O What Is That Sound Poem Summary
Please analyze W.H. Auden's poem, "O what is that sound that so thrills the ear", also known as "The Quarry."
Please pay special attention to how it relates to the concept of the "Romantic lie."
(The romantic lie meaning the way the Romantic poets tended to idealize everything and totally ignore the gritty truth.)
W.H. Auden's poem "O what is that sound that so thrills the ear" speaks to the Romantic lie as the first seven stanzas avoid the sense that the soldiers the speaker sees are harbingers of death for someone. The speaker treats their presence as something special, for the sounds they make and the beautiful sights they provide.
In the first stanza, the drums "thrill the ear," as if it is music they hear instead of the beat of the drills the regiment steps to in unison. The second stanza romanticizes the flash of light, as if it were the sun or a shining trinket; it is really the weapons they carry, deliverers of death. The third stanza treats the marching men as soldiers carrying out the mundane, daily ritual of practice: without intent. There is no threat as the speaker sees them: just routine...except for the inference presented in the word "warning," which is ignored.

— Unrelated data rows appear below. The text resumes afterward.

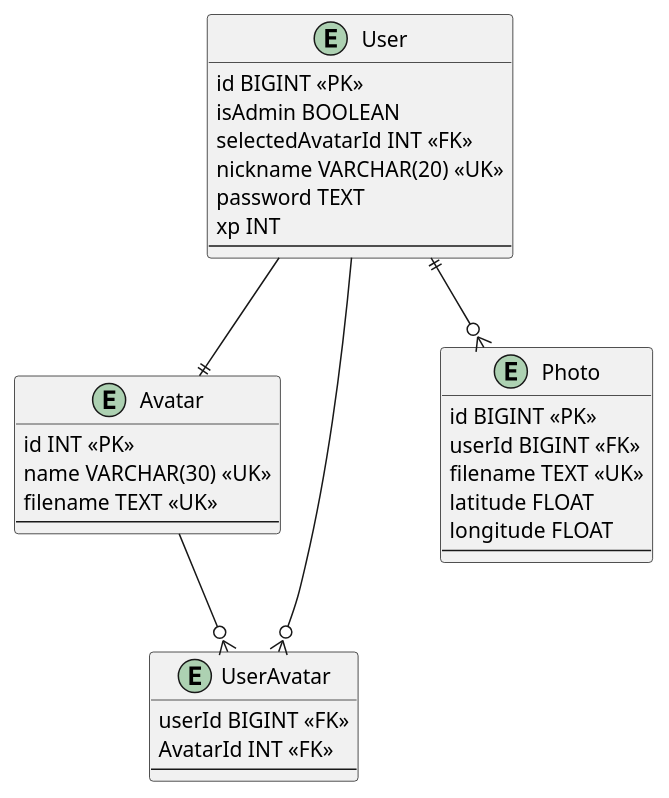
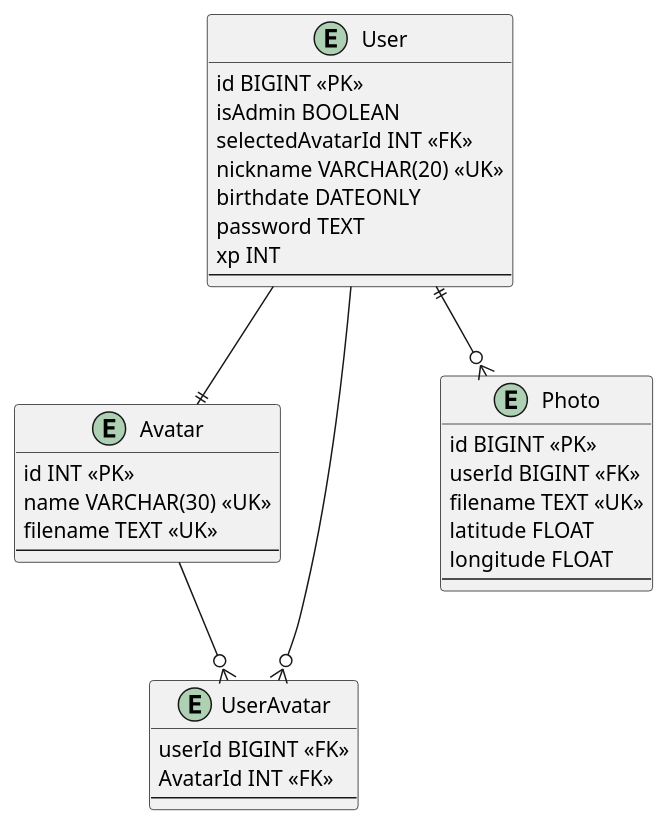
The diagram in src/database/design/DER_095.plantuml (augusto-dmh/095cm_xrlab_backend), drawn with PlantUML before and after one commit. The commit also changed 10 other files, not shown here.

```diff
--- a/src/database/design/DER_095.plantuml
+++ b/src/database/design/DER_095.plantuml
@@ -1,40 +1,41 @@
 @startuml DER
 
 entity User {
     id BIGINT <<PK>>
     isAdmin BOOLEAN
     selectedAvatarId INT <<FK>>
     nickname VARCHAR(20) <<UK>>
+    birthdate DATEONLY
     password TEXT
     xp INT
     --
 }
 
 entity Avatar {
     id INT <<PK>>
     name VARCHAR(30) <<UK>>
     filename TEXT <<UK>>
     --
 }
 
 entity UserAvatar {
     userId BIGINT <<FK>>
     AvatarId INT <<FK>>
     --
 }
 
 entity Photo {
     id BIGINT <<PK>>
     userId BIGINT <<FK>>
     filename TEXT <<UK>>
     latitude FLOAT
     longitude FLOAT
     --
 }
 
 User ||--o{ Photo
 User --|| Avatar
 User --o{ UserAvatar
 Avatar --o{ UserAvatar
 
 @enduml
```
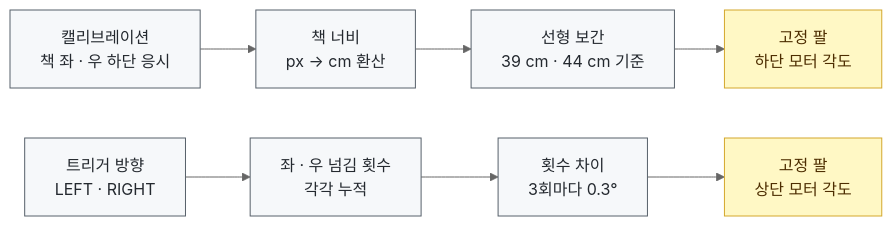
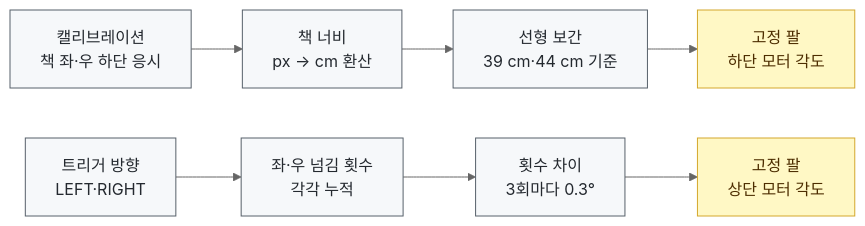
One commit to YOOBIN-AN/gaze-page-turner changed the third of 3 diagrams in page-actuator/README.md. Above: the diagram before and after it, drawn with Mermaid (neutral theme). The commit also changed other lines of this file and 3 other files, not shown here.

````diff
--- a/page-actuator/README.md
+++ b/page-actuator/README.md
@@ -151,10 +151,10 @@
 ```mermaid
 flowchart LR
-    A["캘리브레이션<br/>책 좌 · 우 하단 응시"] --> B["책 너비<br/>px → cm 환산"] --> C["선형 보간<br/>39 cm · 44 cm 기준"] --> D["고정 팔<br/>하단 모터 각도"]
-    E["트리거 방향<br/>LEFT · RIGHT"] --> F["좌 · 우 넘김 횟수<br/>각각 누적"] --> G["횟수 차이<br/>3회마다 0.3°"] --> H["고정 팔<br/>상단 모터 각도"]
+    A["캘리브레이션<br/>책 좌·우 하단 응시"] --> B["책 너비<br/>px → cm 환산"] --> C["선형 보간<br/>39 cm·44 cm 기준"] --> D["고정 팔<br/>하단 모터 각도"]
+    E["트리거 방향<br/>LEFT·RIGHT"] --> F["좌·우 넘김 횟수<br/>각각 누적"] --> G["횟수 차이<br/>3회마다 0.3°"] --> H["고정 팔<br/>상단 모터 각도"]
 
     classDef ask fill:#f6f8fa,stroke:#57606a,color:#24292f
     classDef out fill:#fff8c5,stroke:#d4a72c,color:#4d2d00
     class A,B,C,E,F,G ask
     class D,H out
 ```
````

The fourth stanza is where the action of the poem pivots. The soldiers have changed their direction. The speaker wonders if they have had a change in orders. The only suggestion of danger is the figure now kneeling at the speaker's side: to pray? To aim a gun?
In the next stanza, the speaker wonders if the soldiers are not stopping at the doctor's home, though none of them are wounded. The suspense starts to build here. The mention of the doctor's house and "wounding" might be seen as foreshadowing. And still, the speaker thinks nothing of it; believing that all is well, he continues to observe as if the coming army means nothing to him. The next stanza mentions the parson. Once again, the inference may be that the parson's services will be needed for those who are about to die: another instance of foreshadowing, perhaps, but still the speaker is unmoved.
The energy and movement of the poem changes in the seventh stanza. As the soldiers move ever closer, the speaker hints that maybe they are after someone: the cunning or sly farmer, except that they pass the farmer's house and now are running. At this point, the speaker seems to finally pick up on the impending danger as the running army draws quickly closer.
The fact that the poem is also called "The Quarry" has more significance now. First the speaker notes that his wife is leaving him, and he reminds her of her vows: but he suddenly is (too late) aware that he also must be leaving, regardless of the vows he spoke of moments before. Or...is the speaker a woman, speaking all along to her husband, seeing the beauty in the drumming and the flash of light on weapons as something beautiful, learning at the last minute that perhaps her husband is the quarry?
Finally, the soldiers' intent is clear in the splintering wood of the door, the broken lock, passage through the gate, and their booted heels heavy on the floor, with savage intent burning in their eyes.
Regardless of who the speaker is, the idea of the Romantic lie can be seen in the lack of concern for the movement of this approaching army, sure they look for others and not the speaker or his/her company. The reality, of course, is that any army represents the power to control or destroy. The speaker acts as if nothing could happen because it is a beautiful day, and reality comes along quickly toward the end, leaving the reader to wonder why it took so long for the speaker to notice the soldiers' true intent, and what happens with the breaking of the door.